  • Topic: Economics, Environment, Poverty, Labor Issues, Financial Crisis
  • Political Geography: United Kingdom
  • Author: Chris Warburton Brown
  • Publication Date: 01-2011
  • Content Type: Working Paper
  • Institution: Oxfam Publishing
  • Abstract: This report has grown out of Oxfam's commitment to tackling the poverty of black and minority ethnic (BME) women in the UK. It aims to improve our understanding of BME mothers' experiences of poverty, to address the way in which the poverty of BME mothers is hidden from conventional data collection, to raise awareness amongst policy-makers and practitioners of the material circumstances of low-income BME mothers, and to improve the ways in which poor BME women are supported to secure greater assets and resources.
  • Topic: Economics, Gender Issues, Poverty
  • Political Geography: United Kingdom, Europe
  • Author: David Bright, Don Seville, Lea BorkenHagen
  • Publication Date: 05-2010
  • Content Type: Policy Brief
  • Institution: Oxfam Publishing
  • Abstract: Incorporating smallholders into the supply chain allows a company to tell consumers how their purchasing choices can improve the lives of men and women farmers. Companies that incorporate smallholders equitably into their supply chains – and communicate their action through their brands – can capture new customers and gain greater loyalty from existing ones.
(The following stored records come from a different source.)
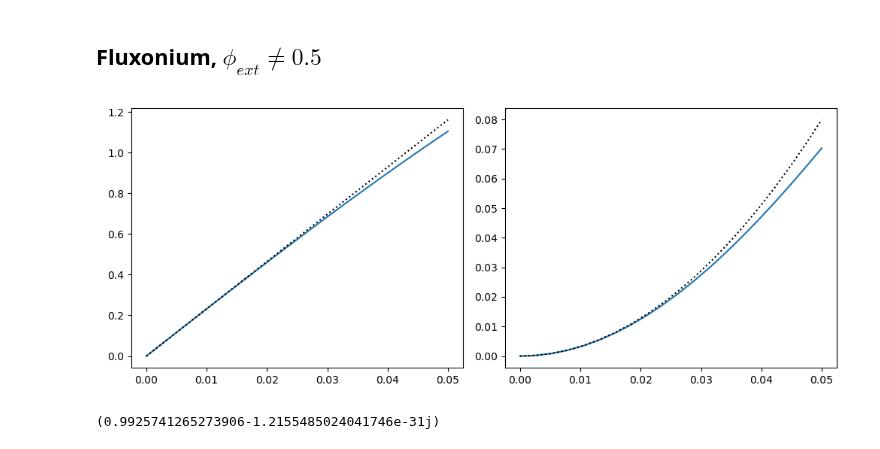
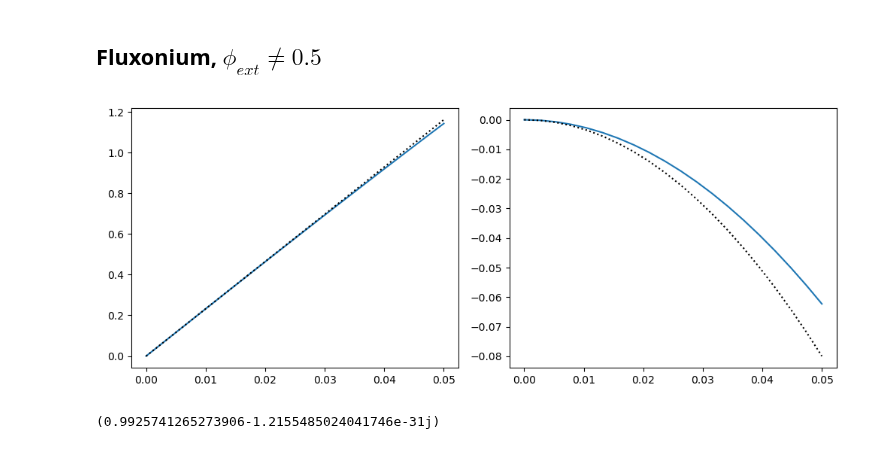
Before and after one commit to GabrielJauma/tunable-capacitive-coupling-flux-qubits, a Jupyter notebook: uni_cell/unit_cell_effective_hamiltonians.ipynb, the cells around one changed output. Drawn from its saved outputs; the diff is of its cells as text; code cells hidden in the pictures.

```diff
--- a/uni_cell/unit_cell_effective_hamiltonians.ipynb
+++ b/uni_cell/unit_cell_effective_hamiltonians.ipynb
@@ -78,22 +78,22 @@ cos_φ_1 = fluxonium_0.cos_op(0,'eig')[1,1] * 2*np.pi
 δφ_ext = (φ_ext_values-0.5)
 
 σ_x_semianal = - (δφ_ext - δφ_ext**3/6)* EJ * sin_φ_01
-σ_z_semianal = + (δφ_ext**2/2 - δφ_ext**4/24) * EJ * (cos_φ_1-cos_φ_0) * 4 #4?
+σ_z_semianal = - (δφ_ext**2/2 - δφ_ext**4/24) * EJ * (cos_φ_1-cos_φ_0) * 4 #4?
 # %%
 labels = ['I', 'σx', 'σy', 'σz']
 
-Pauli_decomp = Pauli_SWT
+Pauli_decomp = Pauli_p1
 
 fig, (ax1, ax2) = plt.subplots(ncols=2, figsize = [10,4])
 
 ax1.plot(δφ_ext, Pauli_decomp[:,1]-Pauli_decomp[0,1], label=labels[1])
 ax2.plot(δφ_ext, Pauli_decomp[:,-1]-Pauli_decomp[0,-1], label=labels[-1])
 ax1.plot(δφ_ext, σ_x_semianal, ':k')
-ax2.plot(δφ_ext,  σ_z_semianal, ':k')
+ax2.plot(δφ_ext, σ_z_semianal, ':k')
 fig.tight_layout()
 fig.show()
 # %% [output]
-[figure, old version]
+[figure, new version]
 # %%
 ((Pauli_decomp[:,-1]-Pauli_decomp[0,-1])/ σ_z_semianal)[2]
 # %% [output]
```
  • Topic: Development, Economics, Emerging Markets, International Trade and Finance, Third World, Food
  • Political Geography: United Kingdom